Dungarvan is a coastal town and harbour in County Waterford, on the south coast of Ireland. Prior to the merger of Waterford County Council with Waterford City Council in 2014, Dungarvan was the county town and administrative centre of County Waterford. Waterford City and County Council retains administrative offices in the town. The town's Irish name means "Garbhann's fort", referring to Saint Garbhann who founded a church there in the seventh century. The town lies on the N25 road ( European route E30), which connects Cork, Waterford and Rosslare Europort.
Dungarvan is situated at the mouth of the Colligan River, which divides the town into two parishes - that of Dungarvan to the west, and that of Abbeyside to the east -, these being connected in three places by a causeway and single-span bridge built by the Dukes of Devonshire starting in 1801; by an old railway bridge; and by a ring-road causeway and bridge. A friary in Abbeyside, founded by Augustinians in the 13th century, is partially incorporated with the structure of a 20th-century Roman Catholic church. One of the most significant colleges in the town was also founded by these Augustinians whose order survives and maintains an Augustinian church nearer to the Main Street.
In everyday local usage, "Dungarvan" is taken to refer to the western, less suburban half of the town, where the administrative buildings and shopping areas are situated.
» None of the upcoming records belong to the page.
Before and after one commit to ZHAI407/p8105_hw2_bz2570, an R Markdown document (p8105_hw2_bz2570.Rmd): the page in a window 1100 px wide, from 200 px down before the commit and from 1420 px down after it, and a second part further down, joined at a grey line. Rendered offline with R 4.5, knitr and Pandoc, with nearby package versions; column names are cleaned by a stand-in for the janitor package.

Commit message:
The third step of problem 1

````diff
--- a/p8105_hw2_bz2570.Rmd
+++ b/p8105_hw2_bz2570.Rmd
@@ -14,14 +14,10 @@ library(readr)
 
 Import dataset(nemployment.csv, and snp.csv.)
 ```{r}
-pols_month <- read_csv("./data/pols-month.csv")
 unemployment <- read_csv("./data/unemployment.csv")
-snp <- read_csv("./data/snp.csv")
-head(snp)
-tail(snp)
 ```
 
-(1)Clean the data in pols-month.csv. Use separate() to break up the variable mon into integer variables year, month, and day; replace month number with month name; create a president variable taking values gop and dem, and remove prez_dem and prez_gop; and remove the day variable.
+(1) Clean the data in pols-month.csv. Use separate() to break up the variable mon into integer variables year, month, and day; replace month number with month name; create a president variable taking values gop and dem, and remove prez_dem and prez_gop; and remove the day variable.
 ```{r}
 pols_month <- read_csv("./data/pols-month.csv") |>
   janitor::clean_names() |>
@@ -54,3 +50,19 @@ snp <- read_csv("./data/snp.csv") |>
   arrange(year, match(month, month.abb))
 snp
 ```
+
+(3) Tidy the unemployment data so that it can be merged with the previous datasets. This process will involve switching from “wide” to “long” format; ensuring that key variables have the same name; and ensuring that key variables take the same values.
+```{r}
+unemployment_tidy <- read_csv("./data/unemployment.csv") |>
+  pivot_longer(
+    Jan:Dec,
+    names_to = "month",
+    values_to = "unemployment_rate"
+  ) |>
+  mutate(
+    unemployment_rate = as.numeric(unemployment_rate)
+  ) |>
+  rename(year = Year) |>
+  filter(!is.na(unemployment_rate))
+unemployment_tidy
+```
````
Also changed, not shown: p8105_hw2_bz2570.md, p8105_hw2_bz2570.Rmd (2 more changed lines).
A castle, commissioned around the 12th-13th centuries by King John of England, stands by the harbour. But no trace of the walls John built remain.
Dungarvan was a parliamentary constituency in Ireland, which from 1801 to 1885 returned one Member of Parliament (MP) to the House of Commons of the Parliament of the United Kingdom.
The constituency was created when the Union of Great Britain and Ireland took effect on 1 January 1801, replacing the earlier Dungarvan constituency in the Parliament of Ireland.
Dungarvan was a constituency represented in the Irish House of Commons until 1800.